Date of Award

Spring 1-1-2013

Document Type


Degree Name

Master of Arts (MA)


Psychology & Neuroscience

First Advisor

Marie T. Banich

Second Advisor

Tim Curran

Third Advisor

Randall C. O'Reilly


Resting-state functional MRI (rs-fMRI) is thought to reflect the intrinsic functional organization of the brain. Studies of group differences in measures of rs-MRI are pervasive throughout the field of cognitive neuroscience and clinical neuropsychology, but the relationship between the resting state of the brain and individual differences in performance on psychological tasks in a normal population remains poorly understood.
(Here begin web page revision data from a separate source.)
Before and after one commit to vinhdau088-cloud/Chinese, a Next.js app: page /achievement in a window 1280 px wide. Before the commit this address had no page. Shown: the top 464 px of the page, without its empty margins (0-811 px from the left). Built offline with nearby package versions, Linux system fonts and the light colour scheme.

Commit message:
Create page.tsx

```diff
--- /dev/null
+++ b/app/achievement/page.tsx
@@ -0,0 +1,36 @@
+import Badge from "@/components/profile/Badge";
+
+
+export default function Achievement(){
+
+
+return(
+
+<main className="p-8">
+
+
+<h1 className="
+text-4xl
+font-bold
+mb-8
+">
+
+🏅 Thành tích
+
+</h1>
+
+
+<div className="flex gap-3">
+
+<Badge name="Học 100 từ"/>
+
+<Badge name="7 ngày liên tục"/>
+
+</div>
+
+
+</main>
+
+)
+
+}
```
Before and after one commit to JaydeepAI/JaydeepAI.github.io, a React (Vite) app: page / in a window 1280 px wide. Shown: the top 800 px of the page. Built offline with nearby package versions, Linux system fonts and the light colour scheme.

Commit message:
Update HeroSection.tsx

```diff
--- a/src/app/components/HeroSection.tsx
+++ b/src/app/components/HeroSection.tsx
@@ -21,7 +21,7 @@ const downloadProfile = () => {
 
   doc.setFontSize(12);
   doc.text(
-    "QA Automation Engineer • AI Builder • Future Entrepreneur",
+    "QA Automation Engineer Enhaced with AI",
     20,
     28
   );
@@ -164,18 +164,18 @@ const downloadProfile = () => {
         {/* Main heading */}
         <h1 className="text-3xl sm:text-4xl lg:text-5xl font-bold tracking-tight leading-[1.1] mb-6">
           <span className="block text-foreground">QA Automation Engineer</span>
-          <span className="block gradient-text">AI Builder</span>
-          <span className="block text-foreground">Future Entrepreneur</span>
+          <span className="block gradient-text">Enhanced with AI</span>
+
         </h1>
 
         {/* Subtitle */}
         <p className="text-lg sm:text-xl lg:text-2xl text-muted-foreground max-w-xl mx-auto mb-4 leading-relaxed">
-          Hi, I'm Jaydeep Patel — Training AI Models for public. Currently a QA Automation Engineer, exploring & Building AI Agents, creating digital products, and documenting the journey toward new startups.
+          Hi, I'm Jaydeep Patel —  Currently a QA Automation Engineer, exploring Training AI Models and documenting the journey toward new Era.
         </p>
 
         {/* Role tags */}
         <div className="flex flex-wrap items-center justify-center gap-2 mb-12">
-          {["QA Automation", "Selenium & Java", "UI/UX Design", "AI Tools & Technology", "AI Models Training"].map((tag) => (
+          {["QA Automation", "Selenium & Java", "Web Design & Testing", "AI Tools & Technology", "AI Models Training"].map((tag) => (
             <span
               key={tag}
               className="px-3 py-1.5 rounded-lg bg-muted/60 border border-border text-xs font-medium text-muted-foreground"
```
Moreover, the limited available research fails to adequately relate individual differences in the resting brain to theoretically motivated constructs that are thought to relate to underlying processes responsible for humans' ability to regulate thoughts and actions (i.e. - executive functions). Ninety-one college-aged participants completed a six-minute resting state fMRI scan and a battery of tasks measuring important aspects of executive function (see Miyake & Friedman, 2012): inhibition of a prepotent response (antisaccade task), task set shifting (category switching task), and working memory updating (keep-track task). Using Independent Components Analysis (ICA), we identified several networks of regions (Intrinsic Connectivity Networks, ICNs) with temporally correlated time courses. We found that 1. individuals who activated subsystems of the default network to a greater degree had higher common executive function and working memory updating and 2. individuals who activated right and left frontoparietal control network to a greater degree had higher task set shifting and working memory updating, respectively. Additional predictors of working memory updating were the degree to which individuals' left frontoparietal control ICN was negatively correlated with a subset of regions from the default mode ICN and also the degree to which individuals' right frontoparietal control ICN was positively correlated with a different subset of regions from the default mode ICN. Finally, we employed a recent methodology (Dual Regression) to explore areas associated with an ICN that covary with individual differences in executive function. Dual regression revealed that covariance of four regions along with ICNs predicted EF: increased presence of right anterior prefrontal cortex in the dmPFC subsystem of the default network predicted higher common EF, increased presence of left lateral parietal region in the right frontoparietal control network predicted higher task set shifting, and increased presence of left middle frontal gyrus and postero-medial prefrontal cortex in the left frontoparietal control network predicted higher working memory updating. The results of the current study have important implications for our understanding of executive function processes and individual differences in the brain at rest. In particular, we discuss how underlying brain processes responsible for executive function performance likely sculpt the intrinsic functional organization of the brain over time and to a different degree based on skill.